◆ Description of the task: Copy out, from the entries below, each line holding the string "main".

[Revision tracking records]
_____

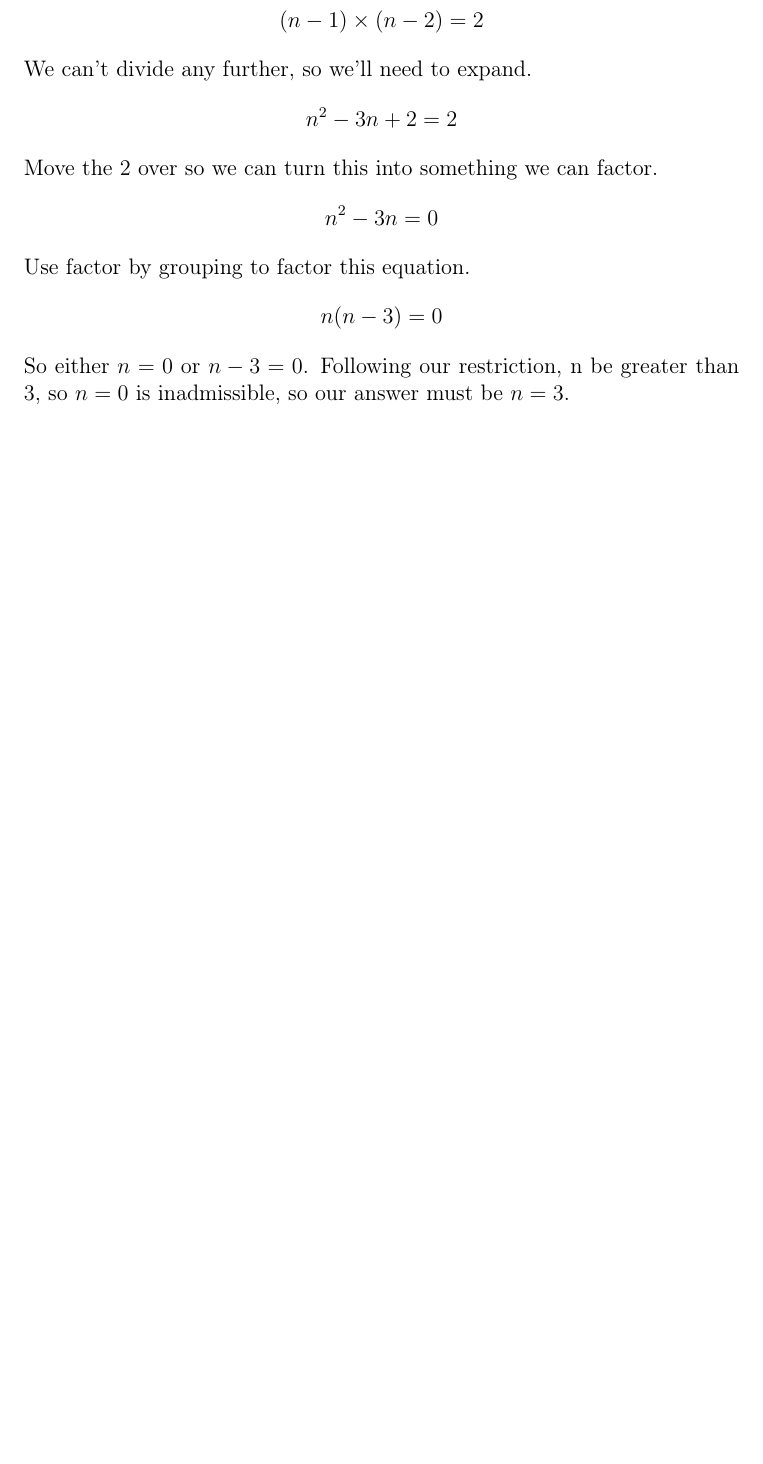
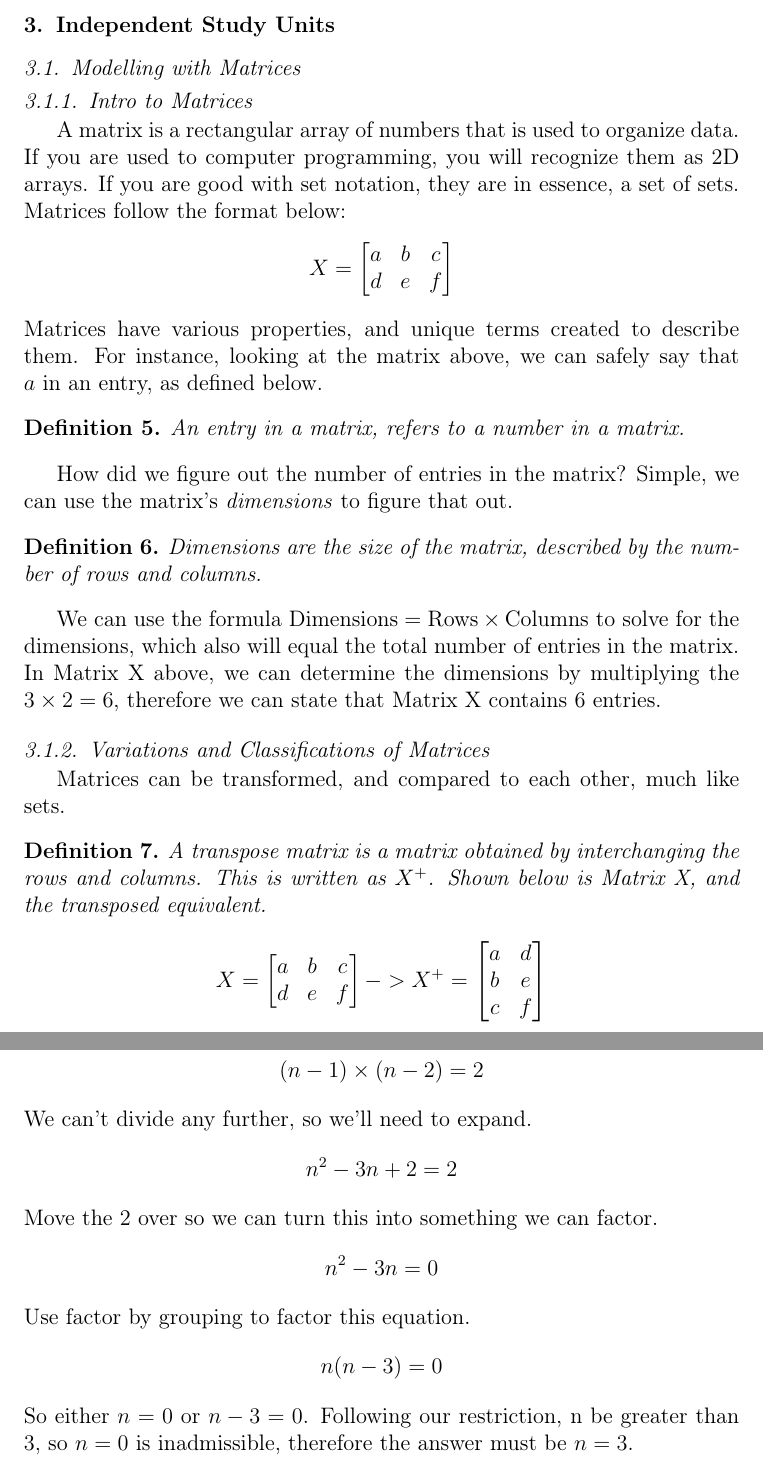
Before and after one commit to calumptrck/MDM4UI, a LaTeX paper (main.tex, which reads examples.tex): part of page 6 of 9 before the commit and two parts of pages 6 and 7 of 10 after it, the two joined at a grey line, cut at the place of the change, the shorter picture padded with empty space. Compiled offline with pdfLaTeX.

Commit message:
Updated Combinations and added ISU intro
Still working on matrices, as well as example questions

```diff
--- a/examples.tex
+++ b/examples.tex
@@ -18,7 +18,7 @@
             \[n^2 -3n=0\]
             Use factor by grouping to factor this equation.
             \[n(n-3)=0\]
-            So either $n=0$ or $n-3=0$. Following our restriction, n be greater than 3, so $n=0$ is inadmissible, so our answer must be $n=3$.
+            So either $n=0$ or $n-3=0$. Following our restriction, n be greater than 3, so $n=0$ is inadmissible, therefore the answer must be $n=3$.
     \clearpage
         \subsubsection{Rule of Product and Rule of Sum}
             \begin{example}
--- a/main.tex
+++ b/main.tex
@@ -138,7 +142,49 @@ A Combination is a way of selecting objects (permuting) from a group, without th
     \[
         \binom{n}{r} = \frac{n!}{(n-r)!\times n!}
     \]
-    Or simply \(\binom{n}{k}\).
+    Or simply \(\binom{n}{r}\).
+
+\section{Independent Study Units}
+
+    \subsection{Modelling with Matrices}
+
+        \subsubsection{Intro to Matrices}
+        A matrix is a rectangular array of numbers that is used to organize data. If you are used to computer programming, you will recognize them as 2D arrays. If you are good with set notation, they are in essence, a set of sets. Matrices follow the format below:
+        $$X =
+        \begin{bmatrix}
+            a & b & c \\
+            d & e & f
+        \end{bmatrix}
+        $$
+        Matrices have various properties, and unique terms created to describe them. For instance, looking at the matrix above, we can safely say that $a$ in an entry, as defined below.
+        \begin{definition}
+            An entry in a matrix, refers to a number in a matrix.
+        \end{definition}
+        How did we figure out the number of entries in the matrix? Simple, we can use the matrix's \emph{dimensions} to figure that out.
+        \begin{definition}
+            Dimensions are the size of the matrix, described by the number of rows and columns.
+        \end{definition}
+        We can use the formula $\text{Dimensions}=\text{Rows}\times\text{Columns}$ to solve for the dimensions, which also will equal the total number of entries in the matrix. In Matrix X above, we can determine the dimensions by multiplying the $3\times 2=6$, therefore we can state that Matrix X contains 6 entries.
+
+        \subsubsection{Variations and Classifications of Matrices}
+        Matrices can be transformed, and compared to each other, much like sets.
+        \begin{definition}
+            A transpose matrix is a matrix obtained by interchanging the rows and columns. This is written as $X^{+}$. Shown below is Matrix X, and the transposed equivalent.
+            $$X =
+            \begin{bmatrix}
+                a & b & c \\
+                d & e & f
+            \end{bmatrix}
+            -> X^{+} =
+            \begin{bmatrix}
+                a & d \\
+                b & e \\
+                c & f
+            \end{bmatrix}
+            $$
+
+        \end{definition}
+
 
 %% This section will be for the appendix, containing extra practice questions, typically discussed in class, or questions that have been on tests as bonus, or other assorted challenging questions.
 
```
Also changed, not shown: MDM4UI.pdf (added), main.tex (6 more changed lines).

_____

◆ Task response:
Before and after one commit to calumptrck/MDM4UI, a LaTeX paper (main.tex, which reads examples.tex): part of page 6 of 9 before the commit and two parts of pages 6 and 7 of 10 after it, the two joined at a grey line, cut at the place of the change, the shorter picture padded with empty space. Compiled offline with pdfLaTeX.
--- a/main.tex
+++ b/main.tex
Also changed, not shown: MDM4UI.pdf (added), main.tex (6 more changed lines).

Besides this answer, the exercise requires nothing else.